Here's a novel idea that Michigan's machinations have given the most credence to thus far (though Harvard has done the same to a lesser extent): this is less of a numbers game than people on TLS are even remotely willing to consider. Sure, you're not getting into good schools with a 150, 2.0, but your numbers can't make you an "auto-admit" unless they are seriously really high (177+, 3.9+).
We've seen Michigan admit people of the same ethnic and (presumably) socioeconomic background who applied at all different dates with scores that range from 167-179 and 3.5-4.0. (Harvard has also interviewed plenty of kids with LSATs at or below their 25th LSAT and neglected to interview a bunch who are at or above median.) So sure, schools probably have unofficial "cut-offs," but if you're above the cut-off, other stuff (resume, life experience, LORs, PS, Why X) really do matter.

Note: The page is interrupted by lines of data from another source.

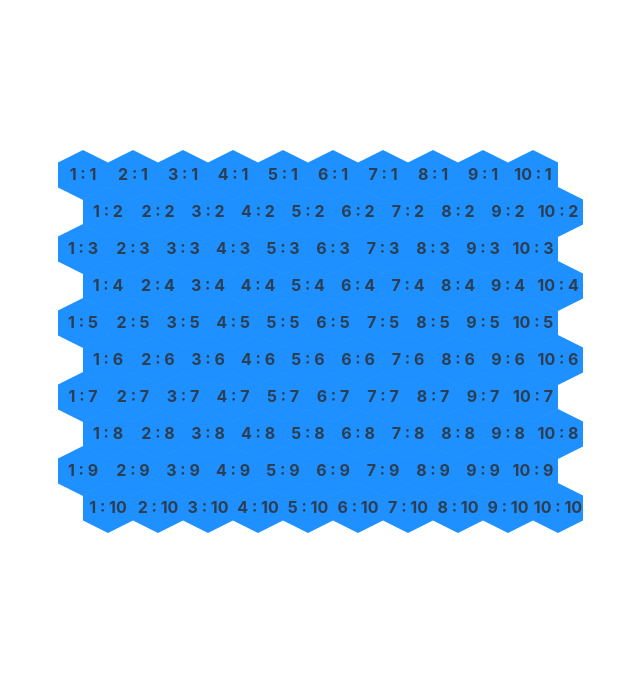
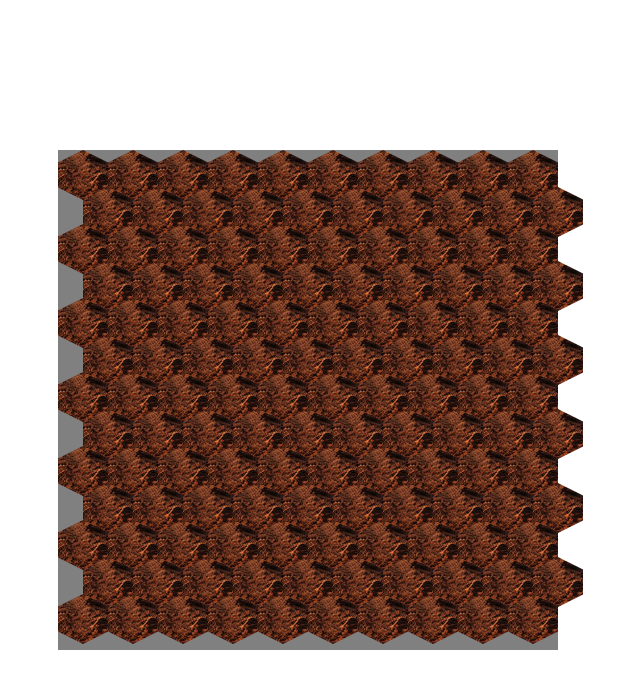
Before and after one commit to mullerow/PLANTAS-Vue, a Vue app: page / in a window 1280 px wide. Shown: the top 688 px of the page, without its empty margins (82-722 px from the left). Built offline with nearby package versions, Linux system fonts and the light colour scheme.

Commit message:
chore: the hexagons now have background images

```diff
--- a/src/components/HexagonTile.vue
+++ b/src/components/HexagonTile.vue
@@ -1,11 +1,11 @@
 <template>
-  <div class="hexagon-container">
+  <div class="gameboard-container">
     <div
       class="hexagon-tile"
-      v-for="(hexagon, index) in store.playgroundData.hexagonData"
+      v-for="hexagon in store.playgroundData.hexagonData"
       :key="hexagon.hexagonId"
       @mouseover="handleMouseHover(hexagon)"
-      @click="openOptionWindow(index)"
+      @click="openOptionWindow(hexagon)"
       :class="{
         'hexagon-tile': true
       }"
@@ -13,9 +13,13 @@
         transform: `translateX(${hexagon.additionalXShiftOfHexagon}px)translateY(${hexagon.additionalYShiftOfHexagon}px)`
       }"
     >
-      <h2>{{ hexagon.hexagonXCoordinate }} : {{ hexagon.hexagonYCoordinate }}</h2>
+      <img src="@/assets/images/ground-soil.png" alt="soil-ground" />
     </div>
-    <div class="option-window" v-if="optionwindow">OPTIONEN von {{ optionHexagonId }}</div>
+    <div class="option-window" v-if="optionwindow">
+      OPTIONEN von {{ optionHexagonId }}
+      <hr />
+      Koordinaten: {{ optionHexagonXKoordinate }} : {{ optionHexagonYKoordinate }}
+    </div>
   </div>
 </template>
 
@@ -26,7 +30,9 @@ export default {
     return {
       store: storeData(),
       optionwindow: false,
-      optionHexagonId: null
+      optionHexagonId: null,
+      optionHexagonXKoordinate: null,
+      optionHexagonYKoordinate: null
     }
   },
   methods: {
@@ -38,9 +44,11 @@ export default {
     handleMouseHover(hexagon) {
       hexagon.hovered = true
     },
-    openOptionWindow(index) {
+    openOptionWindow(hexagon) {
       this.optionwindow = true
-      this.optionHexagonId = index
+      this.optionHexagonId = hexagon.hexagonId
+      this.optionHexagonXKoordinate = hexagon.hexagonXCoordinate
+      this.optionHexagonYKoordinate = hexagon.hexagonYCoordinate
     }
   }
 }
@@ -61,12 +69,15 @@ export default {
 .hexagon-tile:hover {
   background-color: goldenrod;
   cursor: pointer;
+  border: 2px solid green;
 }
-.hexagon-container {
+.gameboard-container {
   display: flex;
   flex-wrap: wrap;
   width: 500px;
+  height: 500px;
   position: relative;
+  background-color: gray;
 }
 .option-window {
   width: 200px;
@@ -75,9 +86,11 @@ export default {
   text-align: center;
   position: absolute;
   left: 550px;
+  border: 2px solid black;
+  border-radius: 5px;
 }
 h2 {
-  font-size: 16px;
+  font-size: 12px;
   font-weight: bold;
 }
 </style>
--- a/src/stores/store.js
+++ b/src/stores/store.js
@@ -5,7 +5,7 @@ export const storeData = defineStore('store', {
     playgroundData: {
       hexagonData: [],
       amountColumns: 10,
-      amountRows: 10
+      amountRows: 13
     }
   }),
   actions: {
@@ -35,6 +35,12 @@ export const storeData = defineStore('store', {
             yShiftOfHexagon = -104
           } else if (y === 10) {
             yShiftOfHexagon = -117
+          } else if (y === 11) {
+            yShiftOfHexagon = -130
+          } else if (y === 12) {
+            yShiftOfHexagon = -143
+          } else if (y === 13) {
+            yShiftOfHexagon = -156
           }
           let hexagonObject = {
             hexagonId: y * this.playgroundData.amountColumns + x - 10,
```
Also changed, not shown: src/assets/images/ground-soil.png (added), src/assets/logo.svg (deleted).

I understand that schools care about their rankings — and I'm not saying that numbers are unimportant or even that they aren't the most important factor — but I think everyone on this site devalues other "soft" factors too much. (And given that TLS puts virtually no weight on softs, this isn't saying much.)
Put it this way: If I were an adcomm, I'd be way, way more interested in someone with a 3.8, 170 who has actually done things with his life, taken a few years off from UG to get some actual experience and perspective, has great recommendations, proves himself to be a great writer and shows some leadership skills than I would in a 4.0, 175 coming straight from UG who clearly spends all his time in the library and never got to know his professors or get involved with anything but his own schoolwork. The first example is an interesting person. The second is a lifeless machine.
I could clearly be wrong, but people seem to be so flabbergasted that others with slightly lower numbers are getting in ahead of them. This would seem to be a viable explanation.
This could be true, but I have a few problems with it:
1) Your assumption is that in this higher tier that Michigan has to choose from, there are enough candidates that they can admit only those that have superior "other" factors.
2) You also assume that the number of "other" factors candidates is also high; I'm not sure we have any reason to believe this is true.
3) You assume that many of the people on TLS complaining about not getting in over lower scorers are the types who stay in the library and do nothing. From my experience in UG, it's actually true that the higher scorers are also the ones that do more on campus; the notion that high scorers are stuck up in the library is a misguided belief only applicable to a small number of high scoring students.
Now, could it be true that softs are more important than TLS thinks? Certainly, but not to the extent your post implies.